"the Canadian Marketing Association and the Canadian Bankers Association are seeking amendments to the Bill which CAIP feels will weaken the proposed legislation and create loop holes not intended."
Copeland, a member of the Federal task Force on Spam, along with CAUCE's Neil Schwartzman (and the active contributory participation of John Levine, Matt Vernhout, Chris Lewis, and numerous other CAUCE members) made note that opt-in was a basic principle agreed to by the task force, which also included the CMA, Bell Canada, and Rogers.
Copeland went on to say:
"Opt-in, however, should not mean that business-to-business communication or business-to-consumer communication is prohibited. Indeed, implied consent is a very functional form of opt-in and is one that has been used for years by legitimate e-marketers, CMA members included.
The Bill is not perfect but opt-in vs. opt-out is not the weak point in CAIP's opinion. While the Bill could be strengthened, replacing opt-in with opt-out will, in our opinion, weaken the legislation not improve it.
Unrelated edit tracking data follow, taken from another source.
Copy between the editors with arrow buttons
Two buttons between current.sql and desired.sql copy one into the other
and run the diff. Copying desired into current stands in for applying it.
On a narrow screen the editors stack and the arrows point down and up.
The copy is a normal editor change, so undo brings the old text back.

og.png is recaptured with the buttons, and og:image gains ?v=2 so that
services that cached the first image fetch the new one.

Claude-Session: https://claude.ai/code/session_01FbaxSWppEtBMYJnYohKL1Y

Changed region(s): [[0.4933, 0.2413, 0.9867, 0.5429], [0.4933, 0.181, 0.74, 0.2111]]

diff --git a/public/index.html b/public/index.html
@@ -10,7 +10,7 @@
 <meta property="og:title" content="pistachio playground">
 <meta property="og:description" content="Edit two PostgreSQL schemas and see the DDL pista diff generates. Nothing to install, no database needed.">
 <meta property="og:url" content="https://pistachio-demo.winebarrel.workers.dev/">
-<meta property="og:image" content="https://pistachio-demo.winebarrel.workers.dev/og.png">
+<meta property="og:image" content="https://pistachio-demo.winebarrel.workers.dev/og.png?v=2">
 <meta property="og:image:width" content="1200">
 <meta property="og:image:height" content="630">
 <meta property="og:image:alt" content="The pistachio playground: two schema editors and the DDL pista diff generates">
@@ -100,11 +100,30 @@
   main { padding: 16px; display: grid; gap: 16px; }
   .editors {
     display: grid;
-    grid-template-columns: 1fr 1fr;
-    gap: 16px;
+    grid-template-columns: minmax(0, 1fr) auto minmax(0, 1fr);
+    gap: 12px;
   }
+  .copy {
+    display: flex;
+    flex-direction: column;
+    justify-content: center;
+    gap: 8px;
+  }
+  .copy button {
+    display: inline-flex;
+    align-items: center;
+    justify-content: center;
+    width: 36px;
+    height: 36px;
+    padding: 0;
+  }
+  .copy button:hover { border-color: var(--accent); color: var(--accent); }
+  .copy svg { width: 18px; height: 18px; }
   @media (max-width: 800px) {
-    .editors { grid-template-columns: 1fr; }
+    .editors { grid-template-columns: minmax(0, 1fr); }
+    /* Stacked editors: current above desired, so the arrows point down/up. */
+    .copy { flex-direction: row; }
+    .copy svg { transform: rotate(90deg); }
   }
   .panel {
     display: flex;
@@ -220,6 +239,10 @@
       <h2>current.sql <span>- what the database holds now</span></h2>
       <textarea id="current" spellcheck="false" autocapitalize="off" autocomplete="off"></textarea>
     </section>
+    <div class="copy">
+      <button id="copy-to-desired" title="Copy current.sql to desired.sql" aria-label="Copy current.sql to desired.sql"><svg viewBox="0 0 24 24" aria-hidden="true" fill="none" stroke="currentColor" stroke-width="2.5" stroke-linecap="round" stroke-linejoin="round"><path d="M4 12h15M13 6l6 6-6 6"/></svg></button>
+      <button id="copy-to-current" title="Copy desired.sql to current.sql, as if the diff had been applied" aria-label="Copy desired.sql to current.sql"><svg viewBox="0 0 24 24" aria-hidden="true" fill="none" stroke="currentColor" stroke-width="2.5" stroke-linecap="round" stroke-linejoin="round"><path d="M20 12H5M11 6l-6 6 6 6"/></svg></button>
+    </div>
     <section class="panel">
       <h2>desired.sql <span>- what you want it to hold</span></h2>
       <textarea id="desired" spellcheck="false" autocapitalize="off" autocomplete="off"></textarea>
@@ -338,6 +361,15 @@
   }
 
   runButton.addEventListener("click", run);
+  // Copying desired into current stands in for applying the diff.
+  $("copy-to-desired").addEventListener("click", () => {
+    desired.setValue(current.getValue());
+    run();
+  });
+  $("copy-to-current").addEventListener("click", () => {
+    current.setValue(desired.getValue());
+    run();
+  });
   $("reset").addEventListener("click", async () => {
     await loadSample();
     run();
I encourage you to deal with Bill C-27 on its merits, not on "what-ifs". Strengthen the intent where necessary but do not weaken it for the sake of clarity or simplicity. Provide Canadian users of email the trust and confidence in electronic commerce that they desire, not the expansion of the nuisance we all hate in our inboxes."